Competing in an Age of Radical Transparency: How to Build Your Employer Brand


The online revolution has changed the decision-making process for everything from what to eat for breakfast to where we apply for a job. In an age of radical transparency when information is just a few clicks away, a whole new HR discipline has come to the fore: employer branding.

Employer branding seeks to tell a company’s story so job applicants have an idea of what it’s like to work for that company. To find out what job seekers want to know, Indeed surveyed 500 U.S. workers. The results reveal the new rules governing corporate reputations online.

An online reputation is a must-have

Crowdsourcing information through online job review boards is now one of the most common ways to assess a company’s reputation. In fact, it has become an expectation. A vast majority (95%) of workers say insight into a company’s reputation is important.

What’s more, inadequate online presence elicits “automatic” distrust from 70% of job seekers. In the absence of information, over two-thirds (69%) say they would doubt an opportunity was real – making them less likely to apply.

Five tips for developing your employer brand

The culture and expectations around job searches have changed forever. Employers should embrace this new culture of transparency and seize every opportunity to start sharing stories online and building their employer brand.

Here are five tips to help guide you:

  1. Focus on compelling stories – Job seekers respond to human stories that demonstrate how your company makes a difference and why its culture is unique.
  2. Spotlight the employee experience – Show how you help employees fulfill goals and aspirations. Go beyond clichés such as foosball tables and tacos. Many companies highlight philanthropic activities.
  3. Share useful information – Describe your company in words, pictures and videos.
  4. Offer compelling stats and data – Include industry data and comparisons that demonstrate your company’s success and show how salaries and perks compare.
  5. Respond to any negative reviews – Negative reviews are better than no reviews. Less than a third (32%) of workers say they distrust a company with a negative online reputation. What’s more, it pays to respond to a negative review. Over 70% of job seekers are willing to change their minds if an employer responds.

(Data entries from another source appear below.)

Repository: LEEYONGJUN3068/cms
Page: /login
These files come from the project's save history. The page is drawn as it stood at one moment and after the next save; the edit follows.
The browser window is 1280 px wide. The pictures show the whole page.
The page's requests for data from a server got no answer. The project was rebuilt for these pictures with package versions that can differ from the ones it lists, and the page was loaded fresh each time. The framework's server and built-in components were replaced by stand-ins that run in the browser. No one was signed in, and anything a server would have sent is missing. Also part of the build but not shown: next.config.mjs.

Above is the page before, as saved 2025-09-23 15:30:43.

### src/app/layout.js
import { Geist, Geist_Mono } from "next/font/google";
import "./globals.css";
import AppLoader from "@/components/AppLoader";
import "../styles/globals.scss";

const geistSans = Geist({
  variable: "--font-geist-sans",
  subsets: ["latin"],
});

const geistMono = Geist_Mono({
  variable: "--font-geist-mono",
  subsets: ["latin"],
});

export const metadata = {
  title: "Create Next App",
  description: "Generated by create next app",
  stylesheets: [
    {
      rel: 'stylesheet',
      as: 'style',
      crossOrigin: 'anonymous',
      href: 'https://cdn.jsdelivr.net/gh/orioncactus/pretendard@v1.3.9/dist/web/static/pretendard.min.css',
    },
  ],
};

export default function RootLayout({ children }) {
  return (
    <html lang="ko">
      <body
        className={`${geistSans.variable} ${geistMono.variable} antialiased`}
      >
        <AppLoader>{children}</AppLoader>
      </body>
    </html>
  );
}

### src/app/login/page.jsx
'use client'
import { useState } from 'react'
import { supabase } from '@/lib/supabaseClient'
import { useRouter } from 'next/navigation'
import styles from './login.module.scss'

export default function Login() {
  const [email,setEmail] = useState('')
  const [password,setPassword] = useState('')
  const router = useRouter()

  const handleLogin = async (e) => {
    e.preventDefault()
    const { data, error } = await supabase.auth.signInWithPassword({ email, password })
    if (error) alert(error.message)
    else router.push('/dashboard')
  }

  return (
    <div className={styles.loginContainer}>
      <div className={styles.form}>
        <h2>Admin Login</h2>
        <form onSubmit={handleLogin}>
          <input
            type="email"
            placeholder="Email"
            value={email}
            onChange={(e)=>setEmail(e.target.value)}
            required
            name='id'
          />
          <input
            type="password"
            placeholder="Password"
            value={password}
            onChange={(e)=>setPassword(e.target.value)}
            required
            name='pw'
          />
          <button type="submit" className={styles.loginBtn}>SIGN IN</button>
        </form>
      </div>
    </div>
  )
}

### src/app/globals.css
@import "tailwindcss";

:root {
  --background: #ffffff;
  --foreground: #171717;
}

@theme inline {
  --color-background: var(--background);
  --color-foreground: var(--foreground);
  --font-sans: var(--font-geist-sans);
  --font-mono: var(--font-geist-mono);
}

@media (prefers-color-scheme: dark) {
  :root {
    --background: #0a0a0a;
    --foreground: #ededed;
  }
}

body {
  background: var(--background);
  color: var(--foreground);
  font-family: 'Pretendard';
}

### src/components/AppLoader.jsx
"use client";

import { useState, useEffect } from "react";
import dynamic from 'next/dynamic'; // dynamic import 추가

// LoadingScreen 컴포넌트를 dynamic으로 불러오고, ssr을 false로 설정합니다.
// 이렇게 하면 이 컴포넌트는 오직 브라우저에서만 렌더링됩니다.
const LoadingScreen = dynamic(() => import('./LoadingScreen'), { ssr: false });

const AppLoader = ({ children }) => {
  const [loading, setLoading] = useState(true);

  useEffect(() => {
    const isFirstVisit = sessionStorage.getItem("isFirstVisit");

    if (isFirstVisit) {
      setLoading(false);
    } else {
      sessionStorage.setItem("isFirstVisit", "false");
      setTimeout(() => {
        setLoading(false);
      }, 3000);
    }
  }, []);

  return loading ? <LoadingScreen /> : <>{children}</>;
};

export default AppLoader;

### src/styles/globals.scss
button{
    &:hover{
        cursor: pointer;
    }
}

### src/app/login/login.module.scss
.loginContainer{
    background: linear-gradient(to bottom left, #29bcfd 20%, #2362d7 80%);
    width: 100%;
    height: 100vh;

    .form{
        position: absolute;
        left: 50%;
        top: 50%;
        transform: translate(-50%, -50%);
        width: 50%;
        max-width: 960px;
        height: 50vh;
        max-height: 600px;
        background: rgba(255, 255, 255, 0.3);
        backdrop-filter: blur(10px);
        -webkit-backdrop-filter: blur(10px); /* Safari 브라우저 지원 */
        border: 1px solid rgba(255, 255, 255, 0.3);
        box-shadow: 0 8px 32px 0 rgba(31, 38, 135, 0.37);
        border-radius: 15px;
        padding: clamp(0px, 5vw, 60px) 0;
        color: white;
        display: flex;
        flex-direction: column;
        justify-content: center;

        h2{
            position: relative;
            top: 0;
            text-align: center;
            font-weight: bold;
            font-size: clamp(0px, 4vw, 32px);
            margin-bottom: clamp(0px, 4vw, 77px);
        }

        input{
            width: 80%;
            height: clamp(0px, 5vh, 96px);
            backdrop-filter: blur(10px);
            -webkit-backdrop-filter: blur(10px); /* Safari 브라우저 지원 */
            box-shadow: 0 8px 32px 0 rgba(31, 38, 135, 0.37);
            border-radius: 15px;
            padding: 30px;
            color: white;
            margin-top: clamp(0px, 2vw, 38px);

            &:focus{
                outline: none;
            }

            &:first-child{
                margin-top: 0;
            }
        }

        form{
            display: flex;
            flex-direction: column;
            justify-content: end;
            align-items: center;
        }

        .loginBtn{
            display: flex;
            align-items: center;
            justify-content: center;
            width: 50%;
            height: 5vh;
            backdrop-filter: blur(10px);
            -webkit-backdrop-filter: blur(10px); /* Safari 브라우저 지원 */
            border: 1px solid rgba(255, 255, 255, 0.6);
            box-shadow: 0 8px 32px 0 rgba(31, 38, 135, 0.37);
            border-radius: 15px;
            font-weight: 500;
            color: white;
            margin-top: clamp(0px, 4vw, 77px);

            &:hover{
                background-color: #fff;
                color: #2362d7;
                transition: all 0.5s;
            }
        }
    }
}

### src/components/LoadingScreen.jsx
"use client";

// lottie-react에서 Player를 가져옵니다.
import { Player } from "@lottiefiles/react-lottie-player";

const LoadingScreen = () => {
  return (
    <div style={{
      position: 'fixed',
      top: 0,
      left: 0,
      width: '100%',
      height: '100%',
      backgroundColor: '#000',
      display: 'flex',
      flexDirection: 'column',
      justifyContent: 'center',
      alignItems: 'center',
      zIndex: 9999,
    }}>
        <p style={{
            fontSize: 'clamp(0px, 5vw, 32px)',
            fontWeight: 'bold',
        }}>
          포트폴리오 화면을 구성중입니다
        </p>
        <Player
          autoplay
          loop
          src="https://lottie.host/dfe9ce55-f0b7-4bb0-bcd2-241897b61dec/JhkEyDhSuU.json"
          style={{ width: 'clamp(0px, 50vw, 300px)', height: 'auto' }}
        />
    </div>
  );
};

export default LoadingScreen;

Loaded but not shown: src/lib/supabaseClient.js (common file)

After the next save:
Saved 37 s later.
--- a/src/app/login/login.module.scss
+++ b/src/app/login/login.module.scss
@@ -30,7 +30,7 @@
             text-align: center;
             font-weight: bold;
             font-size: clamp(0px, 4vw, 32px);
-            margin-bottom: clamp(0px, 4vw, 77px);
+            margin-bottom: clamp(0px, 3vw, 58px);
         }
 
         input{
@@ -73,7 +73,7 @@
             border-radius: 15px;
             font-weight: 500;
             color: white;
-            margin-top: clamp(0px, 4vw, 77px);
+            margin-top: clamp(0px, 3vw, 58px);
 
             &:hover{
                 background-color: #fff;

It’s never been more important to build your employer brand online. Why wait?



The SHRM Blog does not accept solicitation for guest posts.

Add new comment

Please enter the text you see in the image below: